On account of his uninhibited brushwork and the dramatic life he led, Hasekawa Toshiyuki (1891-1940) is sometimes referred to as “Japan’s van Gogh.” Born in Kyoto, at around thirty years of age, he moved to Tokyo aspiring to become a painter. Winning the Chogyu Prize at the Nikaten in 1936, his talent as an artist came into bloom all at once. However, due to his innate tendency to wander, his life gradually came to a rupture. Having collapsed on the street, he was taken to a poorhouse and passed away without anyone at his deathbed.
Hasekawa Toshiyuki was an overly artist-like artist who lived to paint and painted to live. It is eighteen years since the last major retrospective of his works took place. A full view of this artist is presented through approximately 140 representative examples including newly discovered works.
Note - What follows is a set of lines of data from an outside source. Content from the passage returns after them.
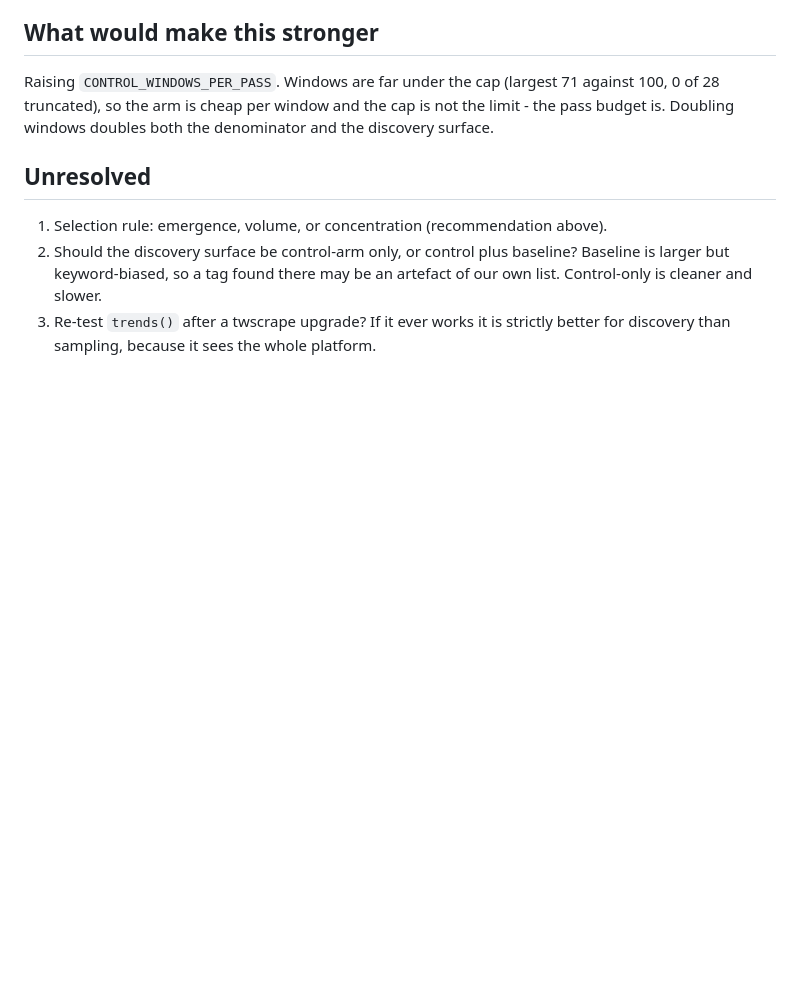
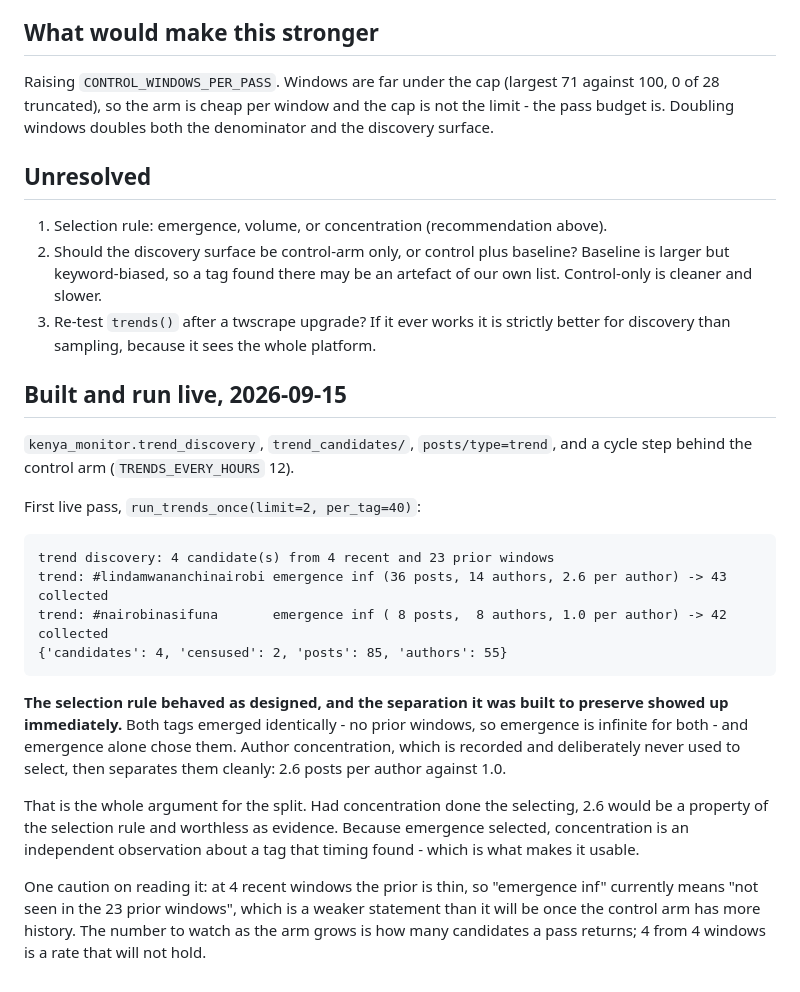
Before and after one commit to tom-h-f/kenya, a Markdown page: docs/plans/2026-09-15-trend-collection.md, the part around the change. Drawn GitHub-style; blank space fills up the shorter version.

Commit message:
Record the first live trend pass

````diff
--- a/docs/plans/2026-09-15-trend-collection.md
+++ b/docs/plans/2026-09-15-trend-collection.md
@@ -130,3 +130,34 @@ denominator and the discovery surface.
    artefact of our own list. Control-only is cleaner and slower.
 3. Re-test `trends()` after a twscrape upgrade? If it ever works it is strictly
    better for discovery than sampling, because it sees the whole platform.
+
+## Built and run live, 2026-09-15
+
+`kenya_monitor.trend_discovery`, `trend_candidates/`, `posts/type=trend`, and a
+cycle step behind the control arm (`TRENDS_EVERY_HOURS` 12).
+
+First live pass, `run_trends_once(limit=2, per_tag=40)`:
+
+```
+trend discovery: 4 candidate(s) from 4 recent and 23 prior windows
+trend: #lindamwananchinairobi emergence inf (36 posts, 14 authors, 2.6 per author) -> 43 collected
+trend: #nairobinasifuna       emergence inf ( 8 posts,  8 authors, 1.0 per author) -> 42 collected
+{'candidates': 4, 'censused': 2, 'posts': 85, 'authors': 55}
+```
+
+**The selection rule behaved as designed, and the separation it was built to
+preserve showed up immediately.** Both tags emerged identically - no prior
+windows, so emergence is infinite for both - and emergence alone chose them.
+Author concentration, which is recorded and deliberately never used to select,
+then separates them cleanly: 2.6 posts per author against 1.0.
+
+That is the whole argument for the split. Had concentration done the selecting,
+2.6 would be a property of the selection rule and worthless as evidence. Because
+emergence selected, concentration is an independent observation about a tag that
+timing found - which is what makes it usable.
+
+One caution on reading it: at 4 recent windows the prior is thin, so "emergence
+inf" currently means "not seen in the 23 prior windows", which is a weaker
+statement than it will be once the control arm has more history. The number to
+watch as the arm grows is how many candidates a pass returns; 4 from 4 windows
+is a rate that will not hold.
````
|University and College Students||¥500||¥300|
|High School Students and younger||Free||Free|